## Given entries
####

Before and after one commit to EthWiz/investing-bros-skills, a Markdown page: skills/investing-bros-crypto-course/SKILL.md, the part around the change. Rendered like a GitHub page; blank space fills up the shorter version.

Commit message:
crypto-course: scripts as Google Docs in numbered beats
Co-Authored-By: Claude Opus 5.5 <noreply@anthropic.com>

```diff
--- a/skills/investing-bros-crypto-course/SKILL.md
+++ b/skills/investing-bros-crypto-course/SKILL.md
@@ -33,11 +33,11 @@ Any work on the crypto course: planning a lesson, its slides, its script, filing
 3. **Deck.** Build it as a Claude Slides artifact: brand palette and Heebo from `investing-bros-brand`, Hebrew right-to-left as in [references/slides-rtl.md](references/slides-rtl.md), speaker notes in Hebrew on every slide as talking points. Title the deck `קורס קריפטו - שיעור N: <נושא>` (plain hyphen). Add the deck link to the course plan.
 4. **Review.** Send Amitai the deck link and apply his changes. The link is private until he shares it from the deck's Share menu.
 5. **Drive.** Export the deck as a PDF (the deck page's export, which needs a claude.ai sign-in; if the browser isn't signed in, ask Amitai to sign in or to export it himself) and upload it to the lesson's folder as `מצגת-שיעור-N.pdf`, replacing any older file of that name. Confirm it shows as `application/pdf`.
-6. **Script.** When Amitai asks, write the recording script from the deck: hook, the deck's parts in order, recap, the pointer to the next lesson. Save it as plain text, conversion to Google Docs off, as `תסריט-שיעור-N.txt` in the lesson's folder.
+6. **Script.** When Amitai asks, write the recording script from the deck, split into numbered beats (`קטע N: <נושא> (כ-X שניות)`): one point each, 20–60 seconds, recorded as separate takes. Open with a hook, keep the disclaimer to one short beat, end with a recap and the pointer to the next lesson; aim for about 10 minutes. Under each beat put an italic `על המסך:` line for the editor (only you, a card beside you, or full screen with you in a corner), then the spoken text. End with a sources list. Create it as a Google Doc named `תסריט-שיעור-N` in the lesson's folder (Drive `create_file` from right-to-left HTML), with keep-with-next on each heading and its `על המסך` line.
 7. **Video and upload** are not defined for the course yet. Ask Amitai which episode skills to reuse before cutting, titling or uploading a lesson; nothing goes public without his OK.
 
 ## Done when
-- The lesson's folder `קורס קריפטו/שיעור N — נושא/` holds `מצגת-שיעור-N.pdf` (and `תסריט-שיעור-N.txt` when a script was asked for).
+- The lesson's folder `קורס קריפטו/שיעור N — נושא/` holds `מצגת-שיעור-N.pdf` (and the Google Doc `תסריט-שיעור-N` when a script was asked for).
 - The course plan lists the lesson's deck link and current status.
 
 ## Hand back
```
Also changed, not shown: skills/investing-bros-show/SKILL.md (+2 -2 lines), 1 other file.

####

## Work request
Return the data exactly. Include every record.

## Problem solution
Before and after one commit to EthWiz/investing-bros-skills, a Markdown page: skills/investing-bros-crypto-course/SKILL.md, the part around the change. Rendered like a GitHub page; blank space fills up the shorter version.

Commit message:
crypto-course: scripts as Google Docs in numbered beats
Co-Authored-By: Claude Opus 5.5 <noreply@anthropic.com>

```diff
--- a/skills/investing-bros-crypto-course/SKILL.md
+++ b/skills/investing-bros-crypto-course/SKILL.md
@@ -33,11 +33,11 @@ Any work on the crypto course: planning a lesson, its slides, its script, filing
 3. **Deck.** Build it as a Claude Slides artifact: brand palette and Heebo from `investing-bros-brand`, Hebrew right-to-left as in [references/slides-rtl.md](references/slides-rtl.md), speaker notes in Hebrew on every slide as talking points. Title the deck `קורס קריפטו - שיעור N: <נושא>` (plain hyphen). Add the deck link to the course plan.
 4. **Review.** Send Amitai the deck link and apply his changes. The link is private until he shares it from the deck's Share menu.
 5. **Drive.** Export the deck as a PDF (the deck page's export, which needs a claude.ai sign-in; if the browser isn't signed in, ask Amitai to sign in or to export it himself) and upload it to the lesson's folder as `מצגת-שיעור-N.pdf`, replacing any older file of that name. Confirm it shows as `application/pdf`.
-6. **Script.** When Amitai asks, write the recording script from the deck: hook, the deck's parts in order, recap, the pointer to the next lesson. Save it as plain text, conversion to Google Docs off, as `תסריט-שיעור-N.txt` in the lesson's folder.
+6. **Script.** When Amitai asks, write the recording script from the deck, split into numbered beats (`קטע N: <נושא> (כ-X שניות)`): one point each, 20–60 seconds, recorded as separate takes. Open with a hook, keep the disclaimer to one short beat, end with a recap and the pointer to the next lesson; aim for about 10 minutes. Under each beat put an italic `על המסך:` line for the editor (only you, a card beside you, or full screen with you in a corner), then the spoken text. End with a sources list. Create it as a Google Doc named `תסריט-שיעור-N` in the lesson's folder (Drive `create_file` from right-to-left HTML), with keep-with-next on each heading and its `על המסך` line.
 7. **Video and upload** are not defined for the course yet. Ask Amitai which episode skills to reuse before cutting, titling or uploading a lesson; nothing goes public without his OK.
 
 ## Done when
-- The lesson's folder `קורס קריפטו/שיעור N — נושא/` holds `מצגת-שיעור-N.pdf` (and `תסריט-שיעור-N.txt` when a script was asked for).
+- The lesson's folder `קורס קריפטו/שיעור N — נושא/` holds `מצגת-שיעור-N.pdf` (and the Google Doc `תסריט-שיעור-N` when a script was asked for).
 - The course plan lists the lesson's deck link and current status.
 
 ## Hand back
```
Also changed, not shown: skills/investing-bros-show/SKILL.md (+2 -2 lines), 1 other file.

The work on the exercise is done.